** EXERCISE DESCRIPTION **
Leave no line out; reproduce the listing exactly.

**** RECORDS FOR THE TASK

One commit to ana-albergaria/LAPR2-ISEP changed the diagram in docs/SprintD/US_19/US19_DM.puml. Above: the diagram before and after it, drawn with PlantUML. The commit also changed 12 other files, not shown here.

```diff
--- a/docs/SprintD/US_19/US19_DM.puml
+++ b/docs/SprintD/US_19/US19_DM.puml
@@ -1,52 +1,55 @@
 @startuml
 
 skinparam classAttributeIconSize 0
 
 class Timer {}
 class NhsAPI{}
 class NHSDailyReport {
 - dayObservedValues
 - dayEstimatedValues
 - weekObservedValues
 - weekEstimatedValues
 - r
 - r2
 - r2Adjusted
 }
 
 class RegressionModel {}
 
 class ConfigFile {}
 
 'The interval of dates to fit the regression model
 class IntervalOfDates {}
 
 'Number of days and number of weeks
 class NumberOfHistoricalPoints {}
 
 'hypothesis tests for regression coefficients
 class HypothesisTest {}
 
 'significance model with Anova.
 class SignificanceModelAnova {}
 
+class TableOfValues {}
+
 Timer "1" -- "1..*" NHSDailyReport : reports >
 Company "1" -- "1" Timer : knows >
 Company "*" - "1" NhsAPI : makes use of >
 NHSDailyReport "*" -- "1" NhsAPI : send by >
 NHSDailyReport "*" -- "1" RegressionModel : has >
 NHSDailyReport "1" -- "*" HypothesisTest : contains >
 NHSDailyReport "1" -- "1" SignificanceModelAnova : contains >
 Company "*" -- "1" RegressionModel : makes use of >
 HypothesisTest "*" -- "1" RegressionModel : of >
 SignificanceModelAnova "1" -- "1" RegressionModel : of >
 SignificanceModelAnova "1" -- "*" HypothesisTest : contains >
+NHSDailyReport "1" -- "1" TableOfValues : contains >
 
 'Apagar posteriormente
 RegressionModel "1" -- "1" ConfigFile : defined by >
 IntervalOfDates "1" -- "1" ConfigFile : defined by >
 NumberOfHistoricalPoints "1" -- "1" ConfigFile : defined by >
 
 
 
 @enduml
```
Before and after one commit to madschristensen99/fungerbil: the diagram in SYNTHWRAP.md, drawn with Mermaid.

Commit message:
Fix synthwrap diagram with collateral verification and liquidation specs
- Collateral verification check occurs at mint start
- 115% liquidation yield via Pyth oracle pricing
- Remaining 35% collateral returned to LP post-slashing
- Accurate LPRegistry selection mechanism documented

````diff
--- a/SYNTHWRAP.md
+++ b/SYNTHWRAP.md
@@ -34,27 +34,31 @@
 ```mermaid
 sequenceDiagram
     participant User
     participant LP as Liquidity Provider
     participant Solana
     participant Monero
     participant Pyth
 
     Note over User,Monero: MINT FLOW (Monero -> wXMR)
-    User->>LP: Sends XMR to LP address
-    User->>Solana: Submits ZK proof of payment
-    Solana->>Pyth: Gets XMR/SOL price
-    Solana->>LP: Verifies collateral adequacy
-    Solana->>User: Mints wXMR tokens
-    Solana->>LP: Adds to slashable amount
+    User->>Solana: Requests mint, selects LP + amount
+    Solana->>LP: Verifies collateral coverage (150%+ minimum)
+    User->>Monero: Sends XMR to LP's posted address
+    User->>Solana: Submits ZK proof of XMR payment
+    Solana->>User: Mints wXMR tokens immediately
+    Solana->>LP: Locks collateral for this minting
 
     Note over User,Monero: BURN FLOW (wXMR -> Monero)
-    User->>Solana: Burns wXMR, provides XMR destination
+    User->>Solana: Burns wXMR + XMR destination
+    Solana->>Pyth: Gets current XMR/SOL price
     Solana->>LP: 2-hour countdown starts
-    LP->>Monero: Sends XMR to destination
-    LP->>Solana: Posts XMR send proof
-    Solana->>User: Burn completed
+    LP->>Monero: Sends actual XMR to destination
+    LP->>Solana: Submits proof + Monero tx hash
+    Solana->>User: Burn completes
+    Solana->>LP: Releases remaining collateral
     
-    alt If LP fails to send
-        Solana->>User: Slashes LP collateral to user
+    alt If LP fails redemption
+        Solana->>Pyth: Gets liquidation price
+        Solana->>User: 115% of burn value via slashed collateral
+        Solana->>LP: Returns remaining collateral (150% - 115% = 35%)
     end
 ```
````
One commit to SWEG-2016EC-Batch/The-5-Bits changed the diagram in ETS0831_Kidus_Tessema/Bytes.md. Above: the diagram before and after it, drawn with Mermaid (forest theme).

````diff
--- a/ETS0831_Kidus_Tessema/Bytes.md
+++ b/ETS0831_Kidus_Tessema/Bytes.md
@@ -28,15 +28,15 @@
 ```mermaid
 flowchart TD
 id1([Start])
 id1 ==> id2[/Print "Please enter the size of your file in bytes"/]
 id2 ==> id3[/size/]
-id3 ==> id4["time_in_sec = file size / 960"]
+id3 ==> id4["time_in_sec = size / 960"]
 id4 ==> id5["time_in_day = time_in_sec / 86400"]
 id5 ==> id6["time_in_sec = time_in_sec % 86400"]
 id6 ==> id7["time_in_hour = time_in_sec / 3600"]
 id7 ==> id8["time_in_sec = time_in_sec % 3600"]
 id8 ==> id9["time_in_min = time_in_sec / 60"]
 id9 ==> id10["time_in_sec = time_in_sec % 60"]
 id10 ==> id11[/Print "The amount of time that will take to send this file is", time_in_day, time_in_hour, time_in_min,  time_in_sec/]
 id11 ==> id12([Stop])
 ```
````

********

** ANSWER SECTION **
One commit to ana-albergaria/LAPR2-ISEP changed the diagram in docs/SprintD/US_19/US19_DM.puml. Above: the diagram before and after it, drawn with PlantUML. The commit also changed 12 other files, not shown here.

```diff
--- a/docs/SprintD/US_19/US19_DM.puml
+++ b/docs/SprintD/US_19/US19_DM.puml
@@ -1,52 +1,55 @@
 @startuml
 
 skinparam classAttributeIconSize 0
 
 class Timer {}
 class NhsAPI{}
 class NHSDailyReport {
 - dayObservedValues
 - dayEstimatedValues
 - weekObservedValues
 - weekEstimatedValues
 - r
 - r2
 - r2Adjusted
 }
 
 class RegressionModel {}
 
 class ConfigFile {}
 
 'The interval of dates to fit the regression model
 class IntervalOfDates {}
 
 'Number of days and number of weeks
 class NumberOfHistoricalPoints {}
 
 'hypothesis tests for regression coefficients
 class HypothesisTest {}
 
 'significance model with Anova.
 class SignificanceModelAnova {}
 
+class TableOfValues {}
+
 Timer "1" -- "1..*" NHSDailyReport : reports >
 Company "1" -- "1" Timer : knows >
 Company "*" - "1" NhsAPI : makes use of >
 NHSDailyReport "*" -- "1" NhsAPI : send by >
 NHSDailyReport "*" -- "1" RegressionModel : has >
 NHSDailyReport "1" -- "*" HypothesisTest : contains >
 NHSDailyReport "1" -- "1" SignificanceModelAnova : contains >
 Company "*" -- "1" RegressionModel : makes use of >
 HypothesisTest "*" -- "1" RegressionModel : of >
 SignificanceModelAnova "1" -- "1" RegressionModel : of >
 SignificanceModelAnova "1" -- "*" HypothesisTest : contains >
+NHSDailyReport "1" -- "1" TableOfValues : contains >
 
 'Apagar posteriormente
 RegressionModel "1" -- "1" ConfigFile : defined by >
 IntervalOfDates "1" -- "1" ConfigFile : defined by >
 NumberOfHistoricalPoints "1" -- "1" ConfigFile : defined by >
 
 
 
 @enduml
```
Before and after one commit to madschristensen99/fungerbil: the diagram in SYNTHWRAP.md, drawn with Mermaid.

Commit message:
Fix synthwrap diagram with collateral verification and liquidation specs
- Collateral verification check occurs at mint start
- 115% liquidation yield via Pyth oracle pricing
- Remaining 35% collateral returned to LP post-slashing
- Accurate LPRegistry selection mechanism documented

````diff
--- a/SYNTHWRAP.md
+++ b/SYNTHWRAP.md
@@ -34,27 +34,31 @@
 ```mermaid
 sequenceDiagram
     participant User
     participant LP as Liquidity Provider
     participant Solana
     participant Monero
     participant Pyth
 
     Note over User,Monero: MINT FLOW (Monero -> wXMR)
-    User->>LP: Sends XMR to LP address
-    User->>Solana: Submits ZK proof of payment
-    Solana->>Pyth: Gets XMR/SOL price
-    Solana->>LP: Verifies collateral adequacy
-    Solana->>User: Mints wXMR tokens
-    Solana->>LP: Adds to slashable amount
+    User->>Solana: Requests mint, selects LP + amount
+    Solana->>LP: Verifies collateral coverage (150%+ minimum)
+    User->>Monero: Sends XMR to LP's posted address
+    User->>Solana: Submits ZK proof of XMR payment
+    Solana->>User: Mints wXMR tokens immediately
+    Solana->>LP: Locks collateral for this minting
 
     Note over User,Monero: BURN FLOW (wXMR -> Monero)
-    User->>Solana: Burns wXMR, provides XMR destination
+    User->>Solana: Burns wXMR + XMR destination
+    Solana->>Pyth: Gets current XMR/SOL price
     Solana->>LP: 2-hour countdown starts
-    LP->>Monero: Sends XMR to destination
-    LP->>Solana: Posts XMR send proof
-    Solana->>User: Burn completed
+    LP->>Monero: Sends actual XMR to destination
+    LP->>Solana: Submits proof + Monero tx hash
+    Solana->>User: Burn completes
+    Solana->>LP: Releases remaining collateral
     
-    alt If LP fails to send
-        Solana->>User: Slashes LP collateral to user
+    alt If LP fails redemption
+        Solana->>Pyth: Gets liquidation price
+        Solana->>User: 115% of burn value via slashed collateral
+        Solana->>LP: Returns remaining collateral (150% - 115% = 35%)
     end
 ```
````
One commit to SWEG-2016EC-Batch/The-5-Bits changed the diagram in ETS0831_Kidus_Tessema/Bytes.md. Above: the diagram before and after it, drawn with Mermaid (forest theme).

````diff
--- a/ETS0831_Kidus_Tessema/Bytes.md
+++ b/ETS0831_Kidus_Tessema/Bytes.md
@@ -28,15 +28,15 @@
 ```mermaid
 flowchart TD
 id1([Start])
 id1 ==> id2[/Print "Please enter the size of your file in bytes"/]
 id2 ==> id3[/size/]
-id3 ==> id4["time_in_sec = file size / 960"]
+id3 ==> id4["time_in_sec = size / 960"]
 id4 ==> id5["time_in_day = time_in_sec / 86400"]
 id5 ==> id6["time_in_sec = time_in_sec % 86400"]
 id6 ==> id7["time_in_hour = time_in_sec / 3600"]
 id7 ==> id8["time_in_sec = time_in_sec % 3600"]
 id8 ==> id9["time_in_min = time_in_sec / 60"]
 id9 ==> id10["time_in_sec = time_in_sec % 60"]
 id10 ==> id11[/Print "The amount of time that will take to send this file is", time_in_day, time_in_hour, time_in_min,  time_in_sec/]
 id11 ==> id12([Stop])
 ```
````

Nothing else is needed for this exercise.